**Exercise goal:**
The answer should be each line of the records that contains the word "prospect"; please copy them all.

**Record excerpts:**
··········

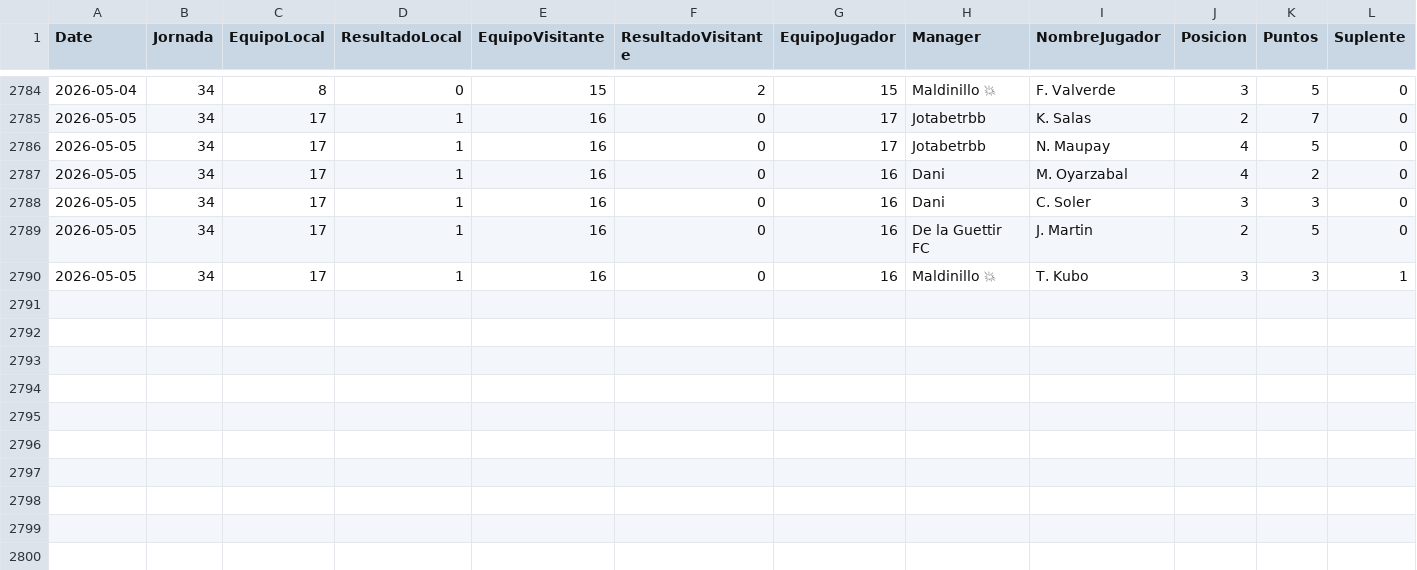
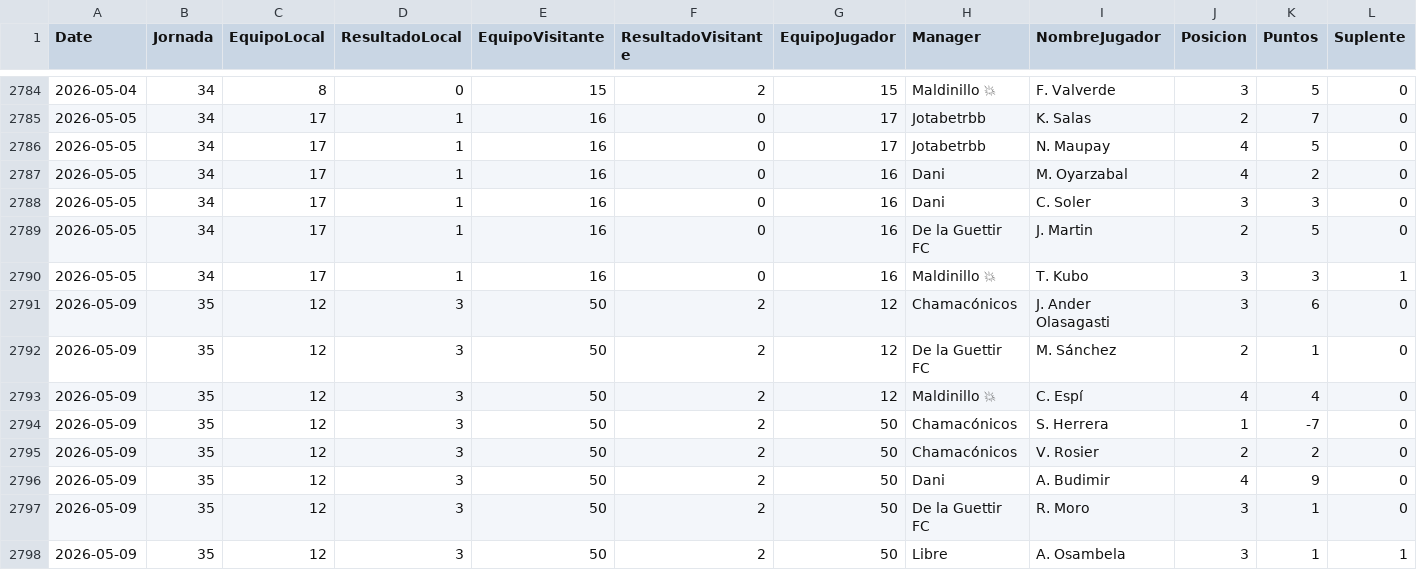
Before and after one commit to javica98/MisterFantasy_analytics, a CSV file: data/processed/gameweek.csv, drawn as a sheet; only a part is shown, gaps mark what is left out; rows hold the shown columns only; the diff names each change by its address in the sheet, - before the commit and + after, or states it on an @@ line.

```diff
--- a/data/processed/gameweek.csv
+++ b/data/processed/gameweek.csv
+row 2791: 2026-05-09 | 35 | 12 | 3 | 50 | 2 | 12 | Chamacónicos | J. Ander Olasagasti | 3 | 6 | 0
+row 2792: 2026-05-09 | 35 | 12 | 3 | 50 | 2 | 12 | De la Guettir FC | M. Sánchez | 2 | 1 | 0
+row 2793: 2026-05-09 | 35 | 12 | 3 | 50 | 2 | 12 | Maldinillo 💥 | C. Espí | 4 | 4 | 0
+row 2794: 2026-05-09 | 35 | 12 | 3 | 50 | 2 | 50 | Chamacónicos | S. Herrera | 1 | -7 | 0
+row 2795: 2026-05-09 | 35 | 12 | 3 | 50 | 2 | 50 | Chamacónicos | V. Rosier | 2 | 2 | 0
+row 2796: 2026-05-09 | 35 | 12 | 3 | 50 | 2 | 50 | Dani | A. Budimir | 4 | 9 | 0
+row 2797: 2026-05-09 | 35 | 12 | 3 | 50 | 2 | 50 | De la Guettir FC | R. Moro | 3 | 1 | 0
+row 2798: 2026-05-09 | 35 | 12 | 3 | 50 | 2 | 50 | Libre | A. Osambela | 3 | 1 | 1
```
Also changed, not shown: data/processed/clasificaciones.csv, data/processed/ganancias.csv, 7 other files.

··········

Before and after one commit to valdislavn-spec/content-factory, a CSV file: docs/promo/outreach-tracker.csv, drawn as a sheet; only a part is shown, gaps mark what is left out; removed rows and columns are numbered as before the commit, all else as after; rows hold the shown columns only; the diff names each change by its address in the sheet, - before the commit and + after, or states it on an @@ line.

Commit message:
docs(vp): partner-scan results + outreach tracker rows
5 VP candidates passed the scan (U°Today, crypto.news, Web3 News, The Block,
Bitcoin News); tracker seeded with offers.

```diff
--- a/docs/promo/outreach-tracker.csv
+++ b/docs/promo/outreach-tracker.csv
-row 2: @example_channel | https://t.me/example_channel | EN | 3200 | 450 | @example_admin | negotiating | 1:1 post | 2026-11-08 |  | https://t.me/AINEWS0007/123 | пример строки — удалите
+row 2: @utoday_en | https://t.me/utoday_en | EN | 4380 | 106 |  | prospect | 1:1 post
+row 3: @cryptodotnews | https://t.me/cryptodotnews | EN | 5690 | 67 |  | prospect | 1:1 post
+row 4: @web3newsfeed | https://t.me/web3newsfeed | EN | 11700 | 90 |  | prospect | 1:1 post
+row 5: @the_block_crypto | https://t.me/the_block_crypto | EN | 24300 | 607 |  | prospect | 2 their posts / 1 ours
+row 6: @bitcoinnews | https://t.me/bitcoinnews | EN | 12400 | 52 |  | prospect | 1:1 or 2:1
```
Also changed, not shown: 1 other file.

··········

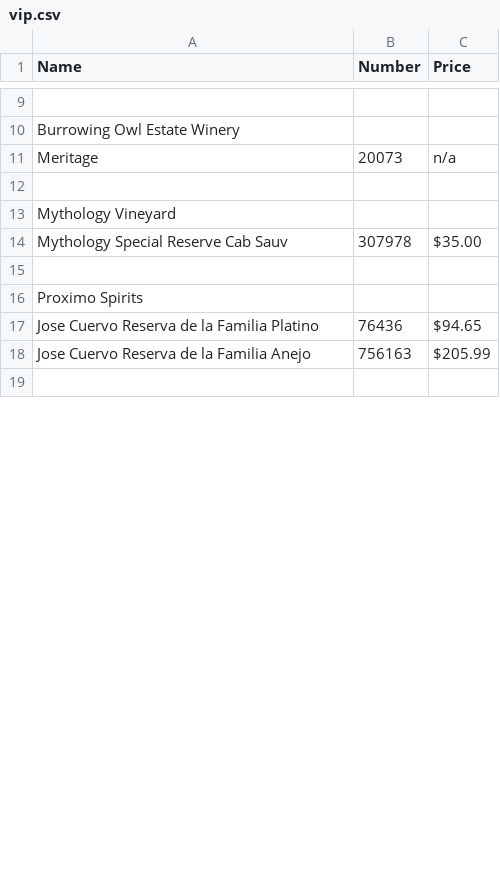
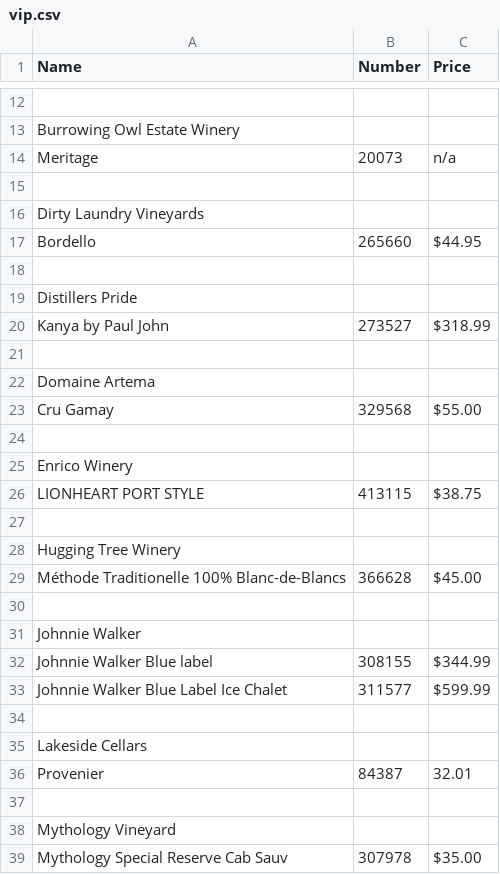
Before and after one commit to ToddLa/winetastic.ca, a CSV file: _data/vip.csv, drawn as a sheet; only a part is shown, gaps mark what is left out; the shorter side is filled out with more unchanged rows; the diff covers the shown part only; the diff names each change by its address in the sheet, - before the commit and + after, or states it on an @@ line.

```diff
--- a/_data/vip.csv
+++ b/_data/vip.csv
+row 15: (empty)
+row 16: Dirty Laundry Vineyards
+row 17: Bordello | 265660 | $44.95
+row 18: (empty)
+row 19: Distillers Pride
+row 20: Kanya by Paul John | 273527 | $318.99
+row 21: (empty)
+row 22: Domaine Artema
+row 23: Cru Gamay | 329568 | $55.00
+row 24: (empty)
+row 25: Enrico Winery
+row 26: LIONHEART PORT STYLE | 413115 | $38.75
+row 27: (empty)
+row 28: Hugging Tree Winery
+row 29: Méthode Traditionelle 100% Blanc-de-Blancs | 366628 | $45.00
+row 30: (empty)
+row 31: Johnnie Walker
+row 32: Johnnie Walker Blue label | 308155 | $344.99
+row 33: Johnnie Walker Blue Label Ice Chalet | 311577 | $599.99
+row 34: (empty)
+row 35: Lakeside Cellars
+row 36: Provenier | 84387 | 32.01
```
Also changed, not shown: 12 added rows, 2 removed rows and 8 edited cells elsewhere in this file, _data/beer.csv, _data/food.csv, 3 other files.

··········

**Written answer:**
+row 2: @utoday_en | https://t.me/utoday_en | EN | 4380 | 106 |  | prospect | 1:1 post
+row 3: @cryptodotnews | https://t.me/cryptodotnews | EN | 5690 | 67 |  | prospect | 1:1 post
+row 4: @web3newsfeed | https://t.me/web3newsfeed | EN | 11700 | 90 |  | prospect | 1:1 post
+row 5: @the_block_crypto | https://t.me/the_block_crypto | EN | 24300 | 607 |  | prospect | 2 their posts / 1 ours
+row 6: @bitcoinnews | https://t.me/bitcoinnews | EN | 12400 | 52 |  | prospect | 1:1 or 2:1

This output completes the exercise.